I provide an overview of the field and a unifying framework for categorizing threats against machine learning algorithms. Based on this framework, I describe how security principles apply to two applications: spam filtering and denial-of-service detection. In each, I develop attacks that effectively compromise existing learning techniques and defenses that make the learning more resilient against these attacks. Further, I generalize a general framework for characterizing the difficulty of query-based evasion attacks to a broader class of learning algorithms.



About Computing Sciences at Berkeley Lab

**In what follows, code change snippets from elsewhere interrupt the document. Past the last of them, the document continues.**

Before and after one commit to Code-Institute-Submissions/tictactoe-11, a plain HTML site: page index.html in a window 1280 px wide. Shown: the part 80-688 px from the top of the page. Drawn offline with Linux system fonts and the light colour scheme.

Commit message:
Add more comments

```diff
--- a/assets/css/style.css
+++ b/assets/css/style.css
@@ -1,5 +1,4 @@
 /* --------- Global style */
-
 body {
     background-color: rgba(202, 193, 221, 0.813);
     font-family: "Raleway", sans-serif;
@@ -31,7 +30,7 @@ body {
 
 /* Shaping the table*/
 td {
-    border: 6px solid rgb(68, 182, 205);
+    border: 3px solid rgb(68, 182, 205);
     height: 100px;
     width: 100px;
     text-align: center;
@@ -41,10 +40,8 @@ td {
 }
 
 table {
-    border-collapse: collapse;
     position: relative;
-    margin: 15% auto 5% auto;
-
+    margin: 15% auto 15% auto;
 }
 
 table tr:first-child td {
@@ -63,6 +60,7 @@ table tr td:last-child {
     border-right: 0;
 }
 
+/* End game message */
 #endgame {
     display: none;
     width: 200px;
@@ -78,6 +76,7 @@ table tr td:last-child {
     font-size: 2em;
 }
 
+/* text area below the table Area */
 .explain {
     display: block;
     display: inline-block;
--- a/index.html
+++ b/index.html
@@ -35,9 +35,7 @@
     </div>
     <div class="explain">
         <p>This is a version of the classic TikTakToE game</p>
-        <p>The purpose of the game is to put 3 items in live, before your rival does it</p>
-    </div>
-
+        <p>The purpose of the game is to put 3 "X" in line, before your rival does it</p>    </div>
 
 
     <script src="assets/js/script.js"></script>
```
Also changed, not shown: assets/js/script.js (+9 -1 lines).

The Lawrence Berkeley National Laboratory (Berkeley Lab) Computing Sciences organization provides the computing and networking resources and expertise critical to advancing the Department of Energy's research missions: developing new energy sources, improving energy efficiency, developing new materials and increasing our understanding of ourselves, our world and our universe.

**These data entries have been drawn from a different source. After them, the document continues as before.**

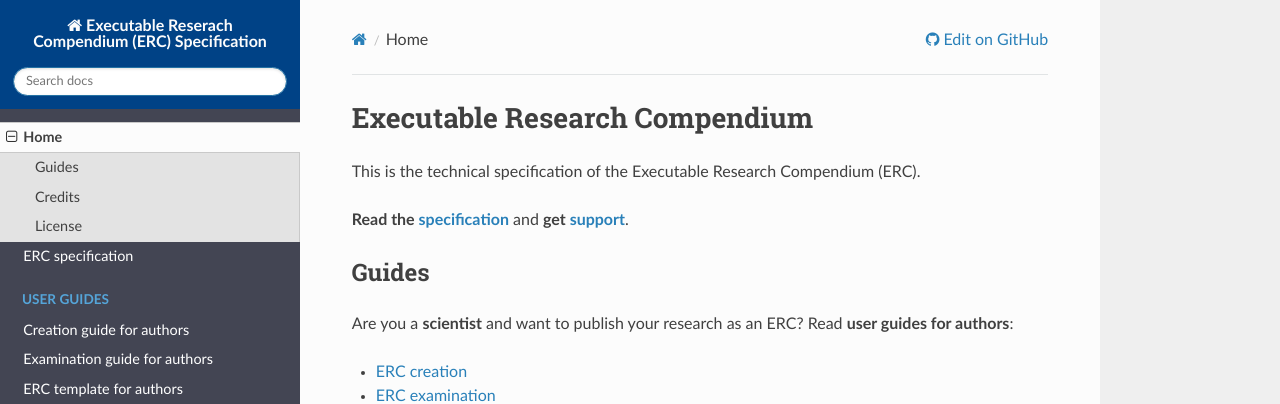
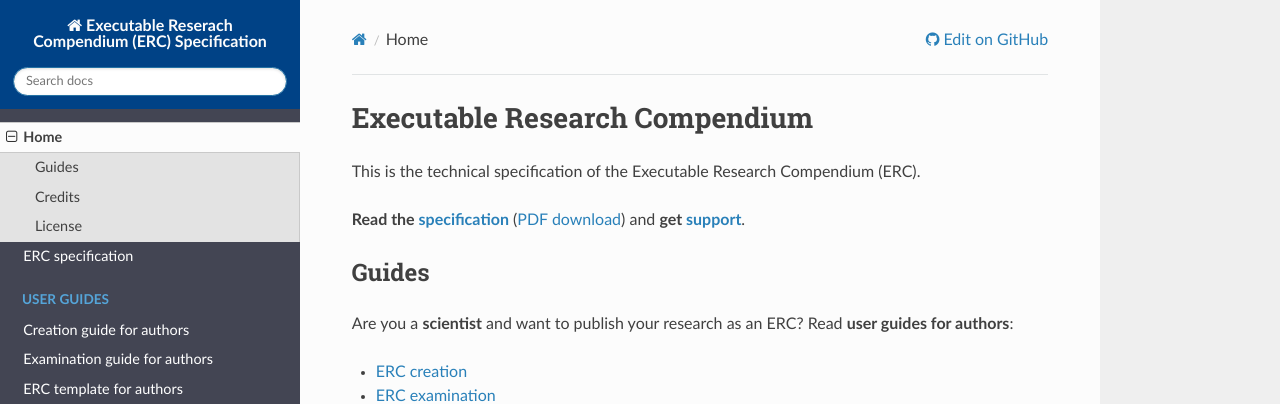
Before and after one commit to o2r-project/erc-spec, an MkDocs documentation site: the page built from docs/index.md, in a window 1280 px wide and 1344 px high. Shown: the top 404 px of the window. Built offline with MkDocs 1.6.1, drawn with Linux system fonts in a browser that asks for light colours; nearby versions of some CDN libraries; old or Windows-style settings are respelled for this version of MkDocs.

Commit message:
add pdf link to website

```diff
--- a/docs/index.md
+++ b/docs/index.md
@@ -2,7 +2,7 @@
 
 This is the technical specification of the Executable Research Compendium (ERC).
 
-**Read the [specification](spec/index.md)** and **get [support](support.md)**.
+**Read the [specification](spec/index.md)** ([PDF download](@@PDF_FILE@@)) and **get [support](support.md)**.
 
 ## Guides
 
```
Also changed, not shown: 2 other files.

ESnet, the Energy Sciences Network, provides the high-bandwidth, reliable connections that link scientists at 40 DOE research sites to each other and to experimental facilities and supercomputing centers around the country. The National Energy Research Scientific Computing Center (NERSC) powers the discoveries of 6,000 scientists at national laboratories and universities, including those at Berkeley Lab's Computational Research Division (CRD). CRD conducts research and development in mathematical modeling and simulation, algorithm design, data storage, management and analysis, computer system architecture and high-performance software implementation. NERSC and ESnet are DOE Office of Science User Facilities.

Lawrence Berkeley National Laboratory addresses the world's most urgent scientific challenges by advancing sustainable energy, protecting human health, creating new materials, and revealing the origin and fate of the universe. Founded in 1931, Berkeley Lab's scientific expertise has been recognized with 13 Nobel prizes. The University of California manages Berkeley Lab for the DOE’s Office of Science.

DOE’s Office of Science is the single largest supporter of basic research in the physical sciences in the United States, and is working to address some of the most pressing challenges of our time. For more information, please visit science.energy.gov.